As I entered the Community Kitchen at the Eureka Co-op on Saturday, Feb. 25, a wave of anxiety washed over me. We were going to be spending the entire day talking about the ins and outs of pressure canning. During the lab portion, we would all work together to can some local tuna.
Fruits, jams, jellies, pickles and other high-acid foods can all be preserved using a water bath process, where you place your jars of food in a large kettle and boil them for a specified amount of time. This is a safe method because one of the most deadly food poisons, botulism, cannot survive in a highly acidic environment. Other low-acid foods like vegetables, meat, soups and stews must be processed in a pressure canner. A pressure canner, which is very different from a pressure cooker, reaches temperatures greater than boiling water, and this will kill any botulism spores lurking within your future dinner.
I don’t know about you, but every time I’ve ever read anything instructional about pressure canning it has pretty much looked like this:
Blah blah blah BOTULISM blah blah blah KILL YOUR FRIENDS blah blah blah HORRIBLY PAINFUL DEATH blah blah blah.
Therefore, one part of me was a bit intimidated about the day. The other part of me, though, – the one who’s lived through many long-term Humboldt County power outages – was excited about being able to store protein-packed foods without a freezer.

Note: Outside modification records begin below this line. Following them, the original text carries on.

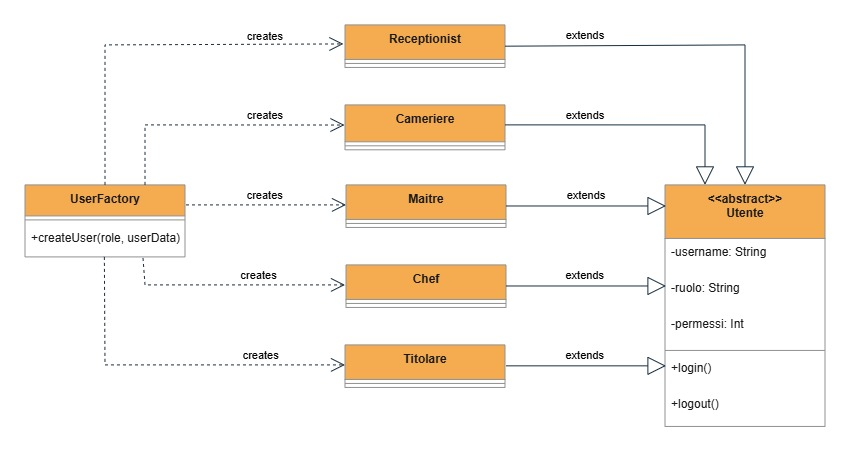
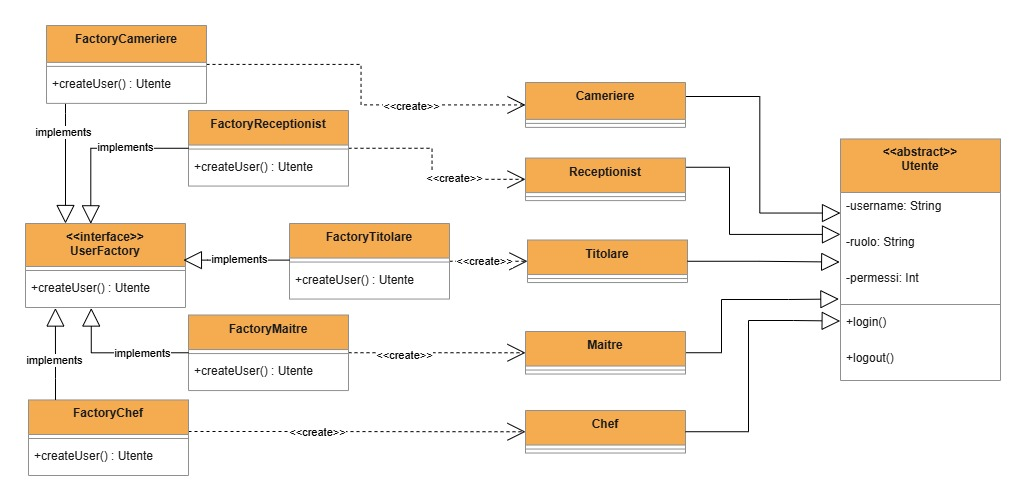
aggiunta DP

diff --git a/Documento di Specifica dei Requisiti.md b/Documento di Specifica dei Requisiti.md
@@ -674,7 +674,7 @@ Questa sezione descrive i design pattern selezionati per la progettazione e impl
 **Applicazione in TableFlow:**
 - **Creazione Utenti:** Implementazione di un metodo factory per istanziare oggetti `Utente` in base al ruolo (Cameriere, Cuoco, Maître, Receptionist, Titolare/General Manager). Ciascun ruolo possiede un set distinto di autorizzazioni definite in RNF03.
 - **Configurazione Dinamica:** Il pattern permette di aggiungere nuovi ruoli futuri (es. Sommelier, Runner, Executive Chef) senza modificare il codice client esistente.
-- **Esempio di Utilizzo:** Il sistema di autenticazione, dopo aver validato le credenziali, invoca `UserFactory.createUser(role, userData)` per ottenere l'istanza corretta con il profilo autorizzativo configurato.
+- **Esempio di Utilizzo:** Il sistema di autenticazione, dopo aver validato le credenziali, invoca `UserFactory.createUser()` per ottenere l'istanza corretta con il profilo autorizzativo configurato.
 
 **Vantaggi per il Sistema:**
 - Isolamento della logica di creazione
@@ -708,6 +708,8 @@ Questa sezione descrive i design pattern selezionati per la progettazione e impl
 - Estensibilità delle funzionalità a runtime
 - Struttura a composizione anziché ereditarietà
 - Supporto a combinazioni complesse di modifiche
+
+![[Decorator_DP.jpg|center|600]]
 
 ### 4. Composite
 **Problema risolto:** Gestione uniforme di strutture gerarchiche parte-tutto, in particolare per la divisione dei conti e l'organizzazione del menu.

It’s true, botulism is nothing to be taken lightly. A fun fact I learned at Saturday’s class was that one mere milligram of botulism can kill 655 tons of mice. I then had to spend the rest of the class trying not to visualize some crazed scientist holding a petri dish and laughing maniacally while standing atop a giant mountain of dead mice.

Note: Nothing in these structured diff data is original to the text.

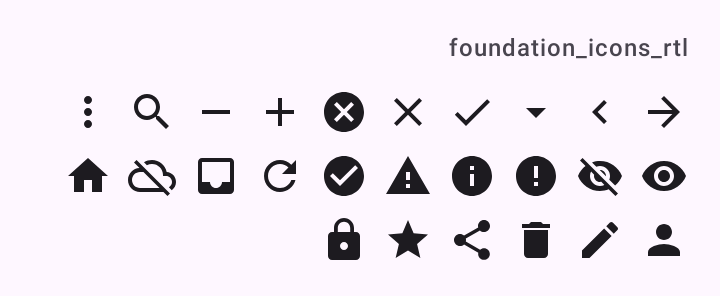
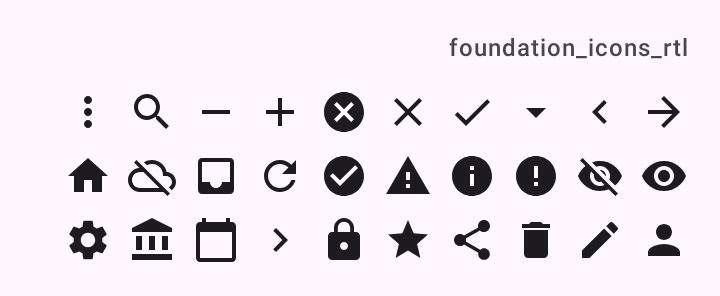
Add CalendarToday, AccountBalance, Settings and ChevronLeft to DSIcons
Material Icons paths like the rest, checked against the Compose material-icons-extended 1.7.8 sources
(Icons.Filled.*) and google/material-design-icons. ChevronLeft auto-mirrors, the pair of ChevronRight. The
reference-app Android skeleton drew these by hand in AppIcons (its bank is the older, asymmetric Material shape;
DSKit takes the current one).
Tests: foundation_icons screenshots re-recorded with the four new icons at the end of the grid.

Claude-Session: https://claude.ai/code/session_01RPbpMUomGDBckwBUsFQprE

diff --git a/components/src/main/kotlin/io/github/romulomga/dskit/utilities/DSIcons.kt b/components/src/main/kotlin/io/github/romulomga/dskit/utilities/DSIcons.kt
@@ -9,9 +9,9 @@ import androidx.compose.ui.graphics.vector.addPathNodes
 import androidx.compose.ui.unit.dp
 
 /**
- * Os ícones do Material que os próprios componentes do DSKit desenham, com os nomes do Material (`Icons.Filled.*`).
- * Os de direção (voltar, chevron) espelham sozinhos em árabe. Ícones do app entram pelos parâmetros
- * `icon: ImageVector` dos componentes.
+ * Os ícones do Material que os próprios componentes do DSKit desenham e os que todo app repete (abas, ajustes,
+ * calendário), com os nomes do Material (`Icons.Filled.*`). Os de direção (voltar, chevron) espelham sozinhos em
+ * árabe. Ícones só do app entram pelos parâmetros `icon: ImageVector` dos componentes.
  */
 public object DSIcons {
     /** Voltar, na barra superior. */
@@ -27,6 +27,15 @@ public object DSIcons {
         icon(
             "ChevronRight",
             "M10,6L8.59,7.41 13.17,12l-4.58,4.59L10,18l6,-6z",
+            autoMirror = true
+        )
+    }
+
+    /** Anterior (o par do [ChevronRight]): o mês ou o ano de antes, num seletor de período. */
+    public val ChevronLeft: ImageVector by lazy {
+        icon(
+            "ChevronLeft",
+            "M15.41,7.41L14,6l-6,6 6,6 1.41,-1.41L10.83,12z",
             autoMirror = true
         )
     }
@@ -196,6 +205,36 @@ public object DSIcons {
             "M18,8h-1L17,6c0,-2.76 -2.24,-5 -5,-5S7,3.24 7,6v2L6,8c-1.1,0 -2,0.9 -2,2v10c0,1.1 0.9,2 2,2h12c1.1,0 2,-0.9 2," +
                 "-2L20,10c0,-1.1 -0.9,-2 -2,-2zM12,17c-1.1,0 -2,-0.9 -2,-2s0.9,-2 2,-2 2,0.9 2,2 -0.9,2 -2,2zM15.1,8L8.9,8L8.9," +
                 "6c0,-1.71 1.39,-3.1 3.1,-3.1 1.71,0 3.1,1.39 3.1,3.1v2z"
+        )
+    }
+
+    /** Data, agenda, feriados. */
+    public val CalendarToday: ImageVector by lazy {
+        icon(
+            "CalendarToday",
+            "M20,3h-1V1h-2v2H7V1H5v2H4c-1.1,0 -2,0.9 -2,2v16c0,1.1 0.9,2 2,2h16c1.1,0 2,-0.9 2,-2V5c0,-1.1 -0.9,-2 -2,-2z" +
+                "M20,21H4V8h16v13z"
+        )
+    }
+
+    /** Banco, conta, finanças. */
+    public val AccountBalance: ImageVector by lazy {
+        icon("AccountBalance", "M4,10h3v7H4zM10.5,10h3v7h-3zM2,19h20v3H2zM17,10h3v7h-3zM12,1L2,6v2h20V6z")
+    }
+
+    /** Ajustes. */
+    public val Settings: ImageVector by lazy {
+        icon(
+            "Settings",
+            "M19.14,12.94c0.04,-0.3 0.06,-0.61 0.06,-0.94c0,-0.32 -0.02,-0.64 -0.07,-0.94l2.03,-1.58c0.18,-0.14 0.23,-0.41 " +
+                "0.12,-0.61l-1.92,-3.32c-0.12,-0.22 -0.37,-0.29 -0.59,-0.22l-2.39,0.96c-0.5,-0.38 -1.03,-0.7 -1.62,-0.94L14.4," +
+                "2.81c-0.04,-0.24 -0.24,-0.41 -0.48,-0.41h-3.84c-0.24,0 -0.43,0.17 -0.47,0.41L9.25,5.35C8.66,5.59 8.12,5.92 " +
+                "7.63,6.29L5.24,5.33c-0.22,-0.08 -0.47,0 -0.59,0.22L2.74,8.87C2.62,9.08 2.66,9.34 2.86,9.48l2.03,1.58C4.84," +
+                "11.36 4.8,11.69 4.8,12s0.02,0.64 0.07,0.94l-2.03,1.58c-0.18,0.14 -0.23,0.41 -0.12,0.61l1.92,3.32c0.12,0.22 " +
+                "0.37,0.29 0.59,0.22l2.39,-0.96c0.5,0.38 1.03,0.7 1.62,0.94l0.36,2.54c0.05,0.24 0.24,0.41 0.48,0.41h3.84c0.24," +
+                "0 0.44,-0.17 0.47,-0.41l0.36,-2.54c0.59,-0.24 1.13,-0.56 1.62,-0.94l2.39,0.96c0.22,0.08 0.47,0 0.59,-0.22l1.92," +
+                "-3.32c0.12,-0.22 0.07,-0.47 -0.12,-0.61L19.14,12.94zM12,15.6c-1.98,0 -3.6,-1.62 -3.6,-3.6s1.62,-3.6 3.6," +
+                "-3.6s3.6,1.62 3.6,3.6S13.98,15.6 12,15.6z"
         )
     }
 

diff --git a/components/src/test/kotlin/io/github/romulomga/dskit/FoundationScreenshotTest.kt b/components/src/test/kotlin/io/github/romulomga/dskit/FoundationScreenshotTest.kt
@@ -54,7 +54,7 @@ class FoundationScreenshotTest : ScreenshotTestBase() {
                 DSIcons.Add, DSIcons.Remove, DSIcons.Search, DSIcons.MoreVert, DSIcons.Visibility, DSIcons.VisibilityOff,
                 DSIcons.Error, DSIcons.Info, DSIcons.Warning, DSIcons.CheckCircle, DSIcons.Refresh, DSIcons.Inbox,
                 DSIcons.CloudOff, DSIcons.Home, DSIcons.Person, DSIcons.Edit, DSIcons.Delete, DSIcons.Share, DSIcons.Star,
-                DSIcons.Lock
+                DSIcons.Lock, DSIcons.ChevronLeft, DSIcons.CalendarToday, DSIcons.AccountBalance, DSIcons.Settings
             ).forEach { Icon(it, contentDescription = null, tint = DSTheme.colors.onSurface) }
         }
     }

diff --git a/CHANGELOG.md b/CHANGELOG.md
@@ -6,6 +6,13 @@ quebra vem descrita aqui com o código de migração.
 
 ## [Não lançado]
 
+### Adicionado
+
+- `DSIcons.CalendarToday`, `DSIcons.AccountBalance`, `DSIcons.Settings` e `DSIcons.ChevronLeft` (o par do
+  `ChevronRight`, espelhado em árabe): os caminhos do Material Icons, como os outros. O DSKit iOS não tem catálogo
+  de ícones (usa os SF Symbols `calendar`, `building.columns`, `gearshape` e `chevron.backward` direto), então os
+  nomes são os do Material. Pedidos pelo esqueleto Android do reference-app, que os desenhava à mão.
+
 ### Mudado
 
 - O build troca o `buildSrc` (`Versions.kt`, `Dependencies.kt`, `Configs.kt`) pelo catálogo `gradle/libs.versions.toml`,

But what I also learned is that all you have to do is keep your pressure canner well-maintained (if you have a dial-gauge model, you should have it checked for accuracy once a year. Shafer’s Hardware will do this for free, just call ahead,) follow the instructions and recipe exactly, and you’ll be just fine, aka alive. Plus, if you’ve ever tried home-canned local albacore, you know it is about 500 times better tasting than the store bought variety. I recommend the Ball Blue Book or the National Center for Home Food Preservation website for detailed pressure canning instruction.
Another fun fact I learned on this day is that there is a part on some types of pressure canners that is called a petcock. I suppose I should have warned the instructors that if words like petcock are used more than once in a lesson, I will break into uncontrollable giggling. Because I’m twelve.
For our canning adventure, we were fortunate that the tuna, which had been bought in September and frozen, was already cleaned and filleted. We just had to slice it into chunks, place a little olive oil and salt in the jar, and pack it in tight. Joyce Huston, one of our well-qualified instructors, explained that she always puts a small piece of the tuna’s belly into each jar because the taste is so delicious, and the belly is the highest source of Omega 3 fatty acid.
Once the lids were on the jars, we placed them in the canner with a few inches of water, put the lid on and turned up the heat. We waited as steam poured from the vent for 10 minutes to make sure all of the air was out, then we placed a cover over the vent and watched the dial on the canner until it reached a steady 10 pounds of pressure. We processed the jars of tuna at 10 pounds of pressure for 110 minutes then let the canner gradually cool and depressurize.
After the cooling process, we removed the lids, and clouds of tuna-scented steam floated through the room as we placed the jars on towels to finish cooling overnight. Not nearly as complicated or as scary as I had thought, I left the class eager to preserve more food under pressure.